By M.S. Herskin, P. Di Giminiani, K. Thodberg, 2016. Research in Veterinary Science 108: 60–67.
- Lidocain reduced signs of procedural pain during tail docking in piglets but did not affect behaviour during 5 h after the procedure.
- Meloxicam had only very marginal effects on behaviour of the piglets during and up to 5 h after tail docking.
- Tail docking led to behavioural changes throughout the 5 h observation period.
- Tail docking length affected procedural and post-procedural behaviour of the piglets.
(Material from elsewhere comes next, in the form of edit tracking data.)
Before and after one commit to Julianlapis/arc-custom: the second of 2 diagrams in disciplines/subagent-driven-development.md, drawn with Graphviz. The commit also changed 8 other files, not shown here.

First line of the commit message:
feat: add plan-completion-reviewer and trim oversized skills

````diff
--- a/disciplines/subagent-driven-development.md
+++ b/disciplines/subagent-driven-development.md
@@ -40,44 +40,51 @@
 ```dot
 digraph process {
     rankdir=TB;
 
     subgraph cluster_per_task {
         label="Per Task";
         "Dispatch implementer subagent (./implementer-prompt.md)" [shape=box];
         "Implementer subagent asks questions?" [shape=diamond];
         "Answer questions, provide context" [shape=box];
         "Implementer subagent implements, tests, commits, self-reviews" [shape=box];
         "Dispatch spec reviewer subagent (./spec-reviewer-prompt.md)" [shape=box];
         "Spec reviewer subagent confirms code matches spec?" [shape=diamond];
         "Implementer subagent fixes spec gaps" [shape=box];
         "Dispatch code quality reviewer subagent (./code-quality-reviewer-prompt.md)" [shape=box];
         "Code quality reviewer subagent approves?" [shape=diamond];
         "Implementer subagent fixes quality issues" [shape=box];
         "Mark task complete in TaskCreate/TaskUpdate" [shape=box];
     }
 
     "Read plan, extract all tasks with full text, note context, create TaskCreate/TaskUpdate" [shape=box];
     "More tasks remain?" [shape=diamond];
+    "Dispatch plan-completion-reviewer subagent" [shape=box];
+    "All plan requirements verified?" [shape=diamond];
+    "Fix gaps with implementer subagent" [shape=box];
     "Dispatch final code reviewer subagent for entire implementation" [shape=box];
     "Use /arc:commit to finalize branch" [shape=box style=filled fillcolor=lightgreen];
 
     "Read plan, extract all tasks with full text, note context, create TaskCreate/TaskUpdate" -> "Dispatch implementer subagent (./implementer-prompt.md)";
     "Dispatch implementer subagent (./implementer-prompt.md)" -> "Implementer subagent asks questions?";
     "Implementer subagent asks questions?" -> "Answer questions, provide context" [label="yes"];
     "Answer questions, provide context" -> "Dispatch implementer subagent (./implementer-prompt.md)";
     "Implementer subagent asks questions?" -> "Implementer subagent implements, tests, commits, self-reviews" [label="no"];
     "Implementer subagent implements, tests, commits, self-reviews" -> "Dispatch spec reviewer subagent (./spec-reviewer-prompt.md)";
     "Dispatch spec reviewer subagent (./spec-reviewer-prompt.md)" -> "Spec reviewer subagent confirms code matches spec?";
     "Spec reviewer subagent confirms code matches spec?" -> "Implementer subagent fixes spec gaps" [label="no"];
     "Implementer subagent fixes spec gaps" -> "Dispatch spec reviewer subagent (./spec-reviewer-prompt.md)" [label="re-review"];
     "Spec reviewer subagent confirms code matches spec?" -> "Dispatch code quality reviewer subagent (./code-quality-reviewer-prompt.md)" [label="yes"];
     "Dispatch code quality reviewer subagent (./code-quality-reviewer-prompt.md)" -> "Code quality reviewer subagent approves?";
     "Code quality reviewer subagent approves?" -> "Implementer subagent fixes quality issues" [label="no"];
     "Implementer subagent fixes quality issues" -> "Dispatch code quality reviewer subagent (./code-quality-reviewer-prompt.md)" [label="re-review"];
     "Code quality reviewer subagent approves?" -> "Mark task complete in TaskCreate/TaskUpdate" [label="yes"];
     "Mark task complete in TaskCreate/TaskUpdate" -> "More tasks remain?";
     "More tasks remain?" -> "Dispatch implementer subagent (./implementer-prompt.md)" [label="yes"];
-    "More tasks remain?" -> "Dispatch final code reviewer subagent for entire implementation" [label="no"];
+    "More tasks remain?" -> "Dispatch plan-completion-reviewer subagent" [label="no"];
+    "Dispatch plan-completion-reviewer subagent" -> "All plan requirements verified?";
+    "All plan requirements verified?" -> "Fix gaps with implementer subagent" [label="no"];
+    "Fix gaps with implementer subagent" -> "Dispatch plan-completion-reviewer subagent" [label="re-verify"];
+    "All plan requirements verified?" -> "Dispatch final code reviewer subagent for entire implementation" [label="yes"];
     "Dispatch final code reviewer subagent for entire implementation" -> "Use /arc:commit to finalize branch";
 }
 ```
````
In many countries, piglets are tail docked to prevent tail biting. The aim of this study was 1) to evaluate the efficacy of a local anaesthetic and/or NSAID to reduce pain caused by tail docking; and 2) to examine interactions with docking length. This was examined in 295 piglets docked by hot iron cautery 2–4 days after birth and based on behaviour during docking as well as the following 5 h. The study involved three main factors: local anaesthetic (Lidocain), NSAID (Meloxicam) and docking length. Either 100%, 75%, 50% or 25% of the tails were left on the body of the piglets. Irrespective of the tail length, tail docking led to signs of procedural pain, which could be reduced by administration of Lidocain. Preemptive use of Meloxicam did not affect the signs of procedural pain. The results show that tail docking led to behavioural changes throughout the 5 h observation period indicating that effects of this management routine are more persistent than earlier suggested, and suggesting that docking length may influence the post-surgical behaviour of piglets. By use of the present sites of injection and dosages, neither local anaesthetic nor NSAID had marked effects on post-surgical behavioural changes induced by tail docking. Hence, if tail docking is to be performed, more research is needed in order to develop practical methods for on-farm piglet pain relief.